In addition to the successes and challenges listed above, GBA has some lessons learned for future projects.

Selection of sites: If a corporation-wide program is being implemented, GBA recommends working with the DBRCx provider in the selection of sites and the order for implementation. Going by physical size or using a marker, such as an ENERGY STAR score, does not paint the whole picture of a site’s operations, especially in the health care field. A number of factors, such as staff availability, type and age of the equipment, relationship with the local controls contractor, and vintage of the BAS, all contribute to the success of a project. GBA recommends a preliminary review of the utility data along with a one-day site visit to each facility, allowing the DBRCX provider to interview site staff and review existing operations and condition of the BAS. Each facility in a portfolio can then then be ranked according to RCx/MBCx potential. Some sites may end up requiring so much infrastructure or capital work that the owner may opt to save them for later phases or remove them from the DBRCx program.

BAS conditions: The BAS does not need to be the latest and greatest for a project to be successful; however, if the system is so out-of-date that new sequences of operations cannot be programmed, it is a nonstarter. Additionally, if traditional M&V through trend analysis is planned, trending in the BAS is needed. Data loggers can be utilized, but a large-scale data logger approach is slower and more cumbersome than utilizing the BAS. An MBCx platform is an alternative option for trend analysis, as discussed below.

MBCx platform: Depending on the MBCx platform type, the BAS system or the controls network itself may need to be upgraded. This should be evaluated for each site at the start of the project.

  • All MBCx platforms require a large amount of data to be transferred across the network, so, if the BAS still runs on an old twisted-pair network, the MBCx platform will operate very slowly or with significant limitations and may possibly impact the main functions of the BAS itself.
  • Additionally, MBCx platforms require a significant onboarding effort financially as well as engineering time. To launch the platform, a full analysis of the BAS is required, including equipment lists and existing drawings. Point-to-point verification is required either by the engineering team or the MBCx provider. While some platforms advertise “auto-discovery,” GBA has not found this to be streamlined on complex facilities and systems.
FIGURE 4: Pre and post measure implementation trend data.

Operations and Maintenance (O&M) Issues: For each site in a multisite program, GBA recommends that corporate allocate $20,000-$50,000 upfront for O&M issues found during the initial investigation phase. These issues typically impact the normal operation of a system, such as problems with dampers or actuators, but fixing them may result in minimal, or hard-to-quantify, energy savings. Nevertheless, dollars are required to repair these issues so implementation of the identified measures can succeed. If such items have to be included in the measure costs, the simple payback is negatively impacted.

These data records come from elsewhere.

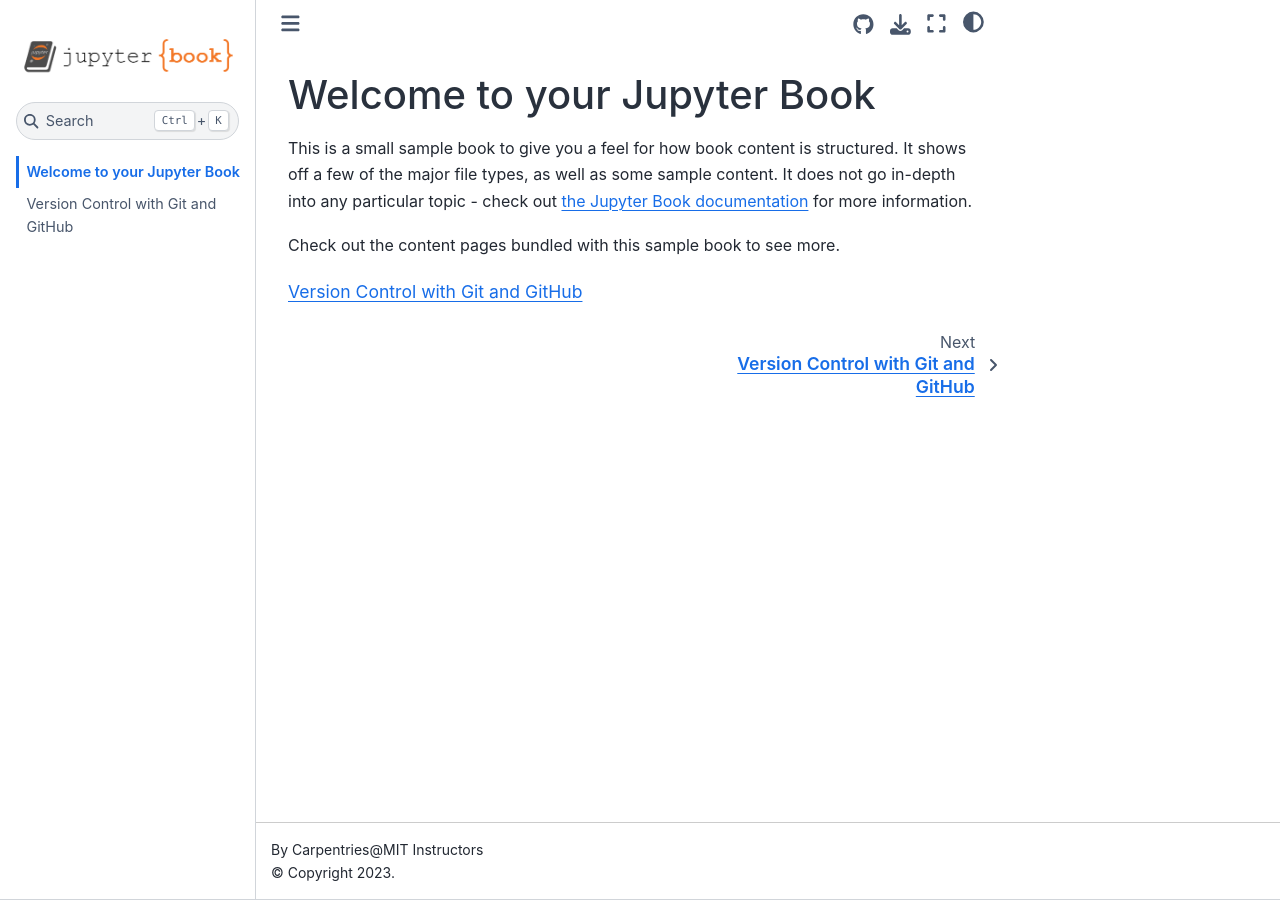
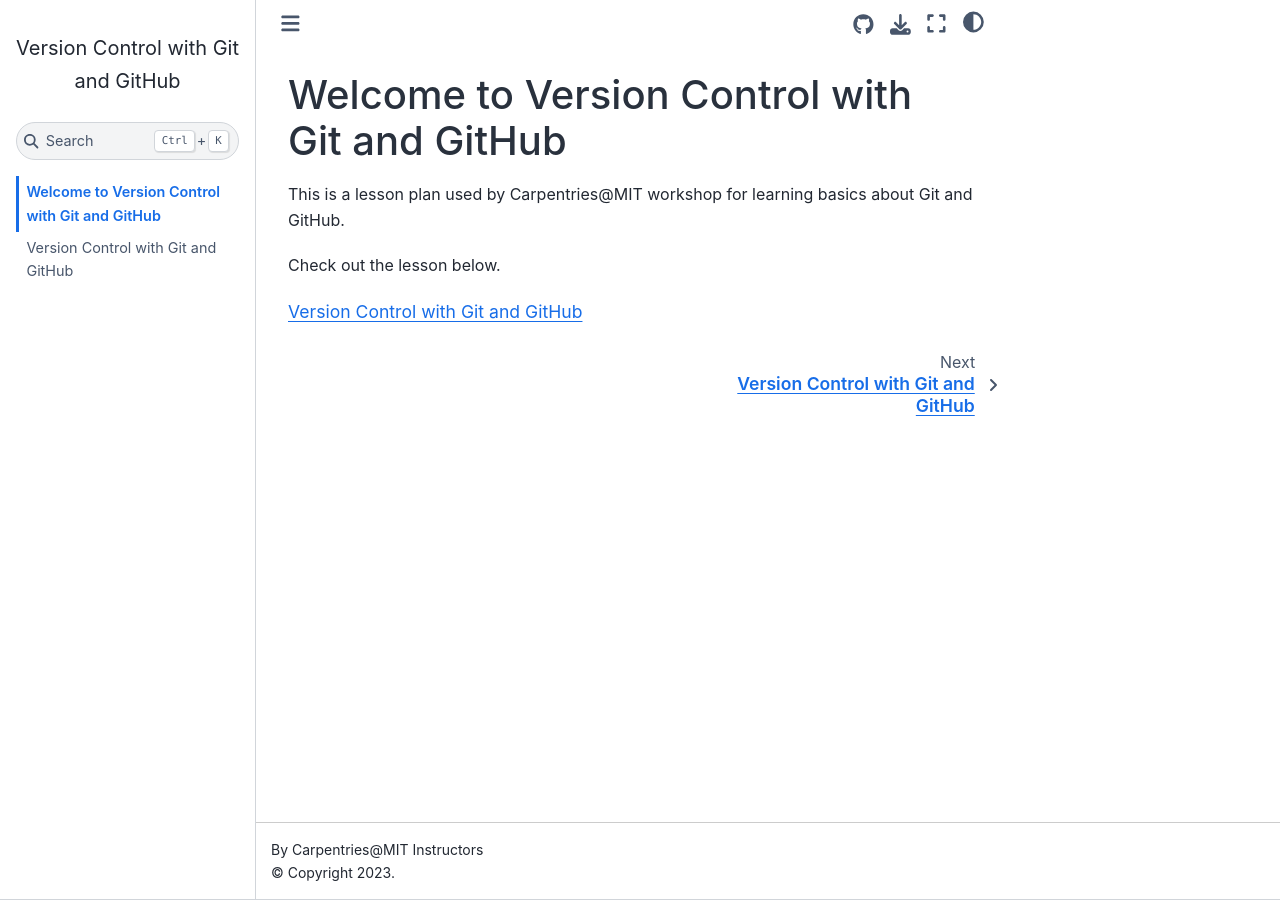
Before and after one commit to Carpentries-MIT/githublesson, a Jupyter Book: the page built from intro.md, in a window 1280 px wide. Built offline with Jupyter Book 1.0.4 settings and Sphinx 7.4.7 and the Sphinx Book theme 1.1.4, drawn with Linux system fonts in a browser that asks for light colours.

Commit message:
clean up the book info

````diff
--- a/_config.yml
+++ b/_config.yml
@@ -3,7 +3,7 @@
 
 title: Version Control with Git and GitHub
 author: Carpentries@MIT Instructors
-logo: logo.png
+logo:
 
 # Force re-execution of notebooks on each build.
 # See https://jupyterbook.org/content/execute.html
@@ -21,9 +21,9 @@
 
 # Information about where the book exists on the web
 repository:
-  url: https://github.com/executablebooks/jupyter-book  # Online location of your book
-  path_to_book: docs  # Optional path to your book, relative to the repository root
-  branch: master  # Which branch of the repository should be used when creating links (optional)
+  url: https://github.com/Carpentries-MIT/githublesson  # Online location of your book
+  path_to_book:   # Optional path to your book, relative to the repository root
+  branch: main  # Which branch of the repository should be used when creating links (optional)
 
 # Add GitHub buttons to your book
 # See https://jupyterbook.org/customize/config.html#add-a-link-to-your-repository
--- a/intro.md
+++ b/intro.md
@@ -1,11 +1,9 @@
-# Welcome to your Jupyter Book
+# Welcome to Version Control with Git and GitHub
 
-This is a small sample book to give you a feel for how book content is
-structured.
-It shows off a few of the major file types, as well as some sample content.
-It does not go in-depth into any particular topic - check out [the Jupyter Book documentation](https://jupyterbook.org) for more information.
+This is a lesson plan used by Carpentries@MIT workshop for learning basics about Git and GitHub.
 
-Check out the content pages bundled with this sample book to see more.
+
+Check out the lesson below.
 
 ```{tableofcontents}
 ```
````
Also changed, not shown: 8 other files.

Infrastructure/Capital Planning: During the course of the investigation phase, many opportunities may be identified that, when bid to contractors, might not meet the program’s simple payback requirements. The item then becomes a capital measure. GBA recommends the owner coordinate capital planning with the site teams and the DBRCx provider so that during future projects the additional measures identified can be included when appropriate or budgeted for future work. GBA has created a tool called an Infrastructure Report Card that grades a site’s MEP equipment based on general conditions and energy efficiency, which can provide a capital roadmap for replacement.

FIGURE 5: GBA's infrastructure report card summary table.

Overall, DBRCx can be an effective tool for large-scale energy savings initiatives, leveraging the expertise of the engineering provider and taking burden off the owner’s team. In the DBRCx initiative profiled in this article, 14 facilities have now completed the two-year project. The client has invested more than $9 million, resulting in a verified 19% HVAC energy cost savings and a 3.8-year simple payback, programwide. The results have successfully met the client’s program requirements.